Retail sources expect Old Navy on 18th Street to rake in $12 million to $15 million in sales, or $400 to $500 a square foot.

Old Navy made its debut in California in March as a refined version of the company’s Gap Warehouse division, which is being converted to Old Navy.

The area on and around lower Sixth Avenue is becoming a mecca for mass merchants and off-price retailers.

As reported, Loehmann’s will move into a part of the original Barneys New York flagship at Seventh Avenue between 16th and 17th Streets. Loehmann’s, which sells better and designer labels at discount, will occupy 60,000 square feet in a separate adjacent building on the 16th Street side, in space which had been leased to Barneys.
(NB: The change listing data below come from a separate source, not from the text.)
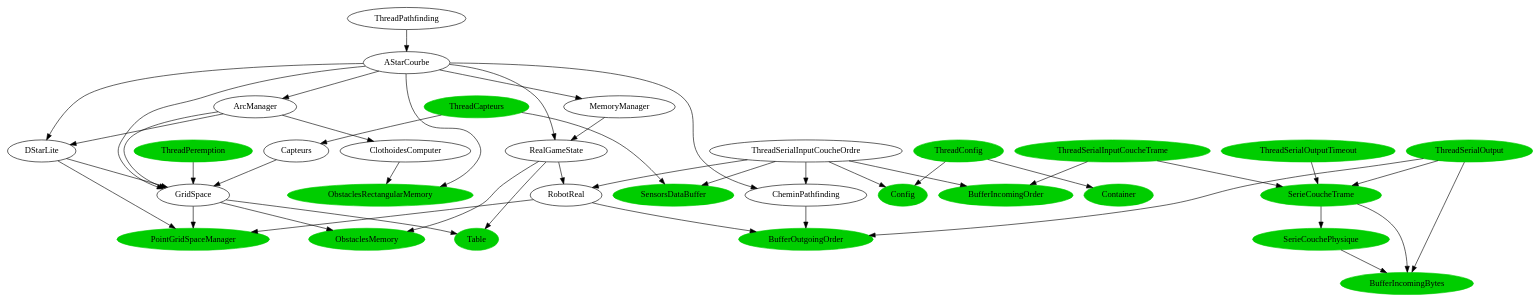
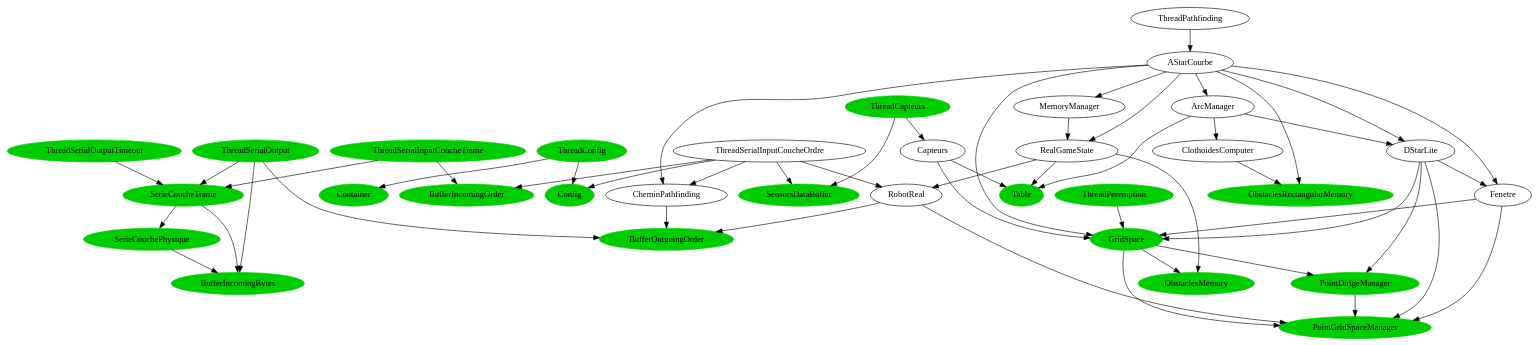
One commit to INTechSenpai/moon-rover changed the diagram in pc/dependances.dot. Above: the diagram before and after it, drawn with Graphviz. The commit also changed 8 other files, not shown here.

Commit message:
GridSpace ok

```diff
--- a/pc/dependances.dot
+++ b/pc/dependances.dot
@@ -1,109 +1,130 @@
 digraph dependancesJava {
+ThreadCapteurs [color=green3, style=filled];
 SensorsDataBuffer [color=green3, style=filled];
 ThreadCapteurs -> SensorsDataBuffer;
 Capteurs;
 ThreadCapteurs -> Capteurs;
-GridSpace;
+GridSpace [color=green3, style=filled];
 Capteurs -> GridSpace;
 ObstaclesMemory [color=green3, style=filled];
 GridSpace -> ObstaclesMemory;
-Table [color=green3, style=filled];
-GridSpace -> Table;
 PointGridSpaceManager [color=green3, style=filled];
 GridSpace -> PointGridSpaceManager;
+PointDirigeManager [color=green3, style=filled];
+GridSpace -> PointDirigeManager;
+PointGridSpaceManager [color=green3, style=filled];
+PointDirigeManager -> PointGridSpaceManager;
+Table [color=green3, style=filled];
+Capteurs -> Table;
+ThreadConfig [color=green3, style=filled];
 Config [color=green3, style=filled];
 ThreadConfig -> Config;
 Container [color=green3, style=filled];
 ThreadConfig -> Container;
+ThreadPathfinding;
 AStarCourbe;
 ThreadPathfinding -> AStarCourbe;
 DStarLite;
 AStarCourbe -> DStarLite;
-GridSpace;
+GridSpace [color=green3, style=filled];
 DStarLite -> GridSpace;
 PointGridSpaceManager [color=green3, style=filled];
 DStarLite -> PointGridSpaceManager;
+PointDirigeManager [color=green3, style=filled];
+DStarLite -> PointDirigeManager;
+Fenetre;
+DStarLite -> Fenetre;
+GridSpace [color=green3, style=filled];
+Fenetre -> GridSpace;
+PointGridSpaceManager [color=green3, style=filled];
+Fenetre -> PointGridSpaceManager;
 ArcManager;
 AStarCourbe -> ArcManager;
-GridSpace;
-ArcManager -> GridSpace;
 DStarLite;
 ArcManager -> DStarLite;
 ClothoidesComputer;
 ArcManager -> ClothoidesComputer;
 ObstaclesRectangularMemory [color=green3, style=filled];
 ClothoidesComputer -> ObstaclesRectangularMemory;
+Table [color=green3, style=filled];
+ArcManager -> Table;
 RealGameState;
 AStarCourbe -> RealGameState;
 RobotReal;
 RealGameState -> RobotReal;
 BufferOutgoingOrder [color=green3, style=filled];
 RobotReal -> BufferOutgoingOrder;
 PointGridSpaceManager [color=green3, style=filled];
 RobotReal -> PointGridSpaceManager;
 ObstaclesMemory [color=green3, style=filled];
 RealGameState -> ObstaclesMemory;
 Table [color=green3, style=filled];
 RealGameState -> Table;
 CheminPathfinding;
 AStarCourbe -> CheminPathfinding;
 BufferOutgoingOrder [color=green3, style=filled];
 CheminPathfinding -> BufferOutgoingOrder;
 MemoryManager;
 AStarCourbe -> MemoryManager;
 RealGameState;
 MemoryManager -> RealGameState;
-GridSpace;
+GridSpace [color=green3, style=filled];
 AStarCourbe -> GridSpace;
 ObstaclesRectangularMemory [color=green3, style=filled];
 AStarCourbe -> ObstaclesRectangularMemory;
-GridSpace;
+Fenetre;
+AStarCourbe -> Fenetre;
+ThreadPeremption [color=green3, style=filled];
+GridSpace [color=green3, style=filled];
 ThreadPeremption -> GridSpace;
+ThreadSerialInputCoucheOrdre;
 Config [color=green3, style=filled];
 ThreadSerialInputCoucheOrdre -> Config;
 BufferIncomingOrder [color=green3, style=filled];
 ThreadSerialInputCoucheOrdre -> BufferIncomingOrder;
 SensorsDataBuffer [color=green3, style=filled];
 ThreadSerialInputCoucheOrdre -> SensorsDataBuffer;
 RobotReal;
 ThreadSerialInputCoucheOrdre -> RobotReal;
 CheminPathfinding;
 ThreadSerialInputCoucheOrdre -> CheminPathfinding;
+ThreadSerialInputCoucheTrame [color=green3, style=filled];
 SerieCoucheTrame [color=green3, style=filled];
 ThreadSerialInputCoucheTrame -> SerieCoucheTrame;
 SerieCouchePhysique [color=green3, style=filled];
 SerieCoucheTrame -> SerieCouchePhysique;
 BufferIncomingBytes [color=green3, style=filled];
 SerieCouchePhysique -> BufferIncomingBytes;
 BufferIncomingBytes [color=green3, style=filled];
 SerieCoucheTrame -> BufferIncomingBytes;
 BufferIncomingOrder [color=green3, style=filled];
 ThreadSerialInputCoucheTrame -> BufferIncomingOrder;
+ThreadSerialOutput [color=green3, style=filled];
 SerieCoucheTrame [color=green3, style=filled];
 ThreadSerialOutput -> SerieCoucheTrame;
 BufferOutgoingOrder [color=green3, style=filled];
 ThreadSerialOutput -> BufferOutgoingOrder;
 BufferIncomingBytes [color=green3, style=filled];
 ThreadSerialOutput -> BufferIncomingBytes;
+ThreadSerialOutputTimeout [color=green3, style=filled];
 SerieCoucheTrame [color=green3, style=filled];
 ThreadSerialOutputTimeout -> SerieCoucheTrame;
 Config [color=green3, style=filled];
-Table [color=green3, style=filled];
-AStarCourbe;
+Fenetre;
 ThreadCapteurs [color=green3, style=filled];
 ThreadCapteurs [color=green3, style=filled];
 ThreadConfig [color=green3, style=filled];
 ThreadConfig [color=green3, style=filled];
 ThreadPathfinding;
 ThreadPathfinding;
 ThreadPeremption [color=green3, style=filled];
 ThreadPeremption [color=green3, style=filled];
 ThreadSerialInputCoucheOrdre;
 ThreadSerialInputCoucheOrdre;
 ThreadSerialInputCoucheTrame [color=green3, style=filled];
 ThreadSerialInputCoucheTrame [color=green3, style=filled];
 ThreadSerialOutput [color=green3, style=filled];
 ThreadSerialOutput [color=green3, style=filled];
 ThreadSerialOutputTimeout [color=green3, style=filled];
 ThreadSerialOutputTimeout [color=green3, style=filled];
 }
```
Other big-box retailers soon to be in the area are Burlington Coat Factory, T.J. Maxx and Filene’s Basement. Additionally, a Bed, Bath & Beyond and Barnes & Noble superstores and Today’s Man, a men’s wear superstore, are on the strip on lower Sixth Avenue.

The area is known as “Ladies Mile,” defined as the 28-block area from 15th Street to 24th Street between Sixth and Park Avenues. It was home to many of the city’s most famous retailers from the Civil War to World War I. Stores that attracted the carriage trade in the area included Macy’s, Stern Bros., Siegel-Cooper Arnold, Bergdorf Goodman, Lord & Taylor and B. Altman.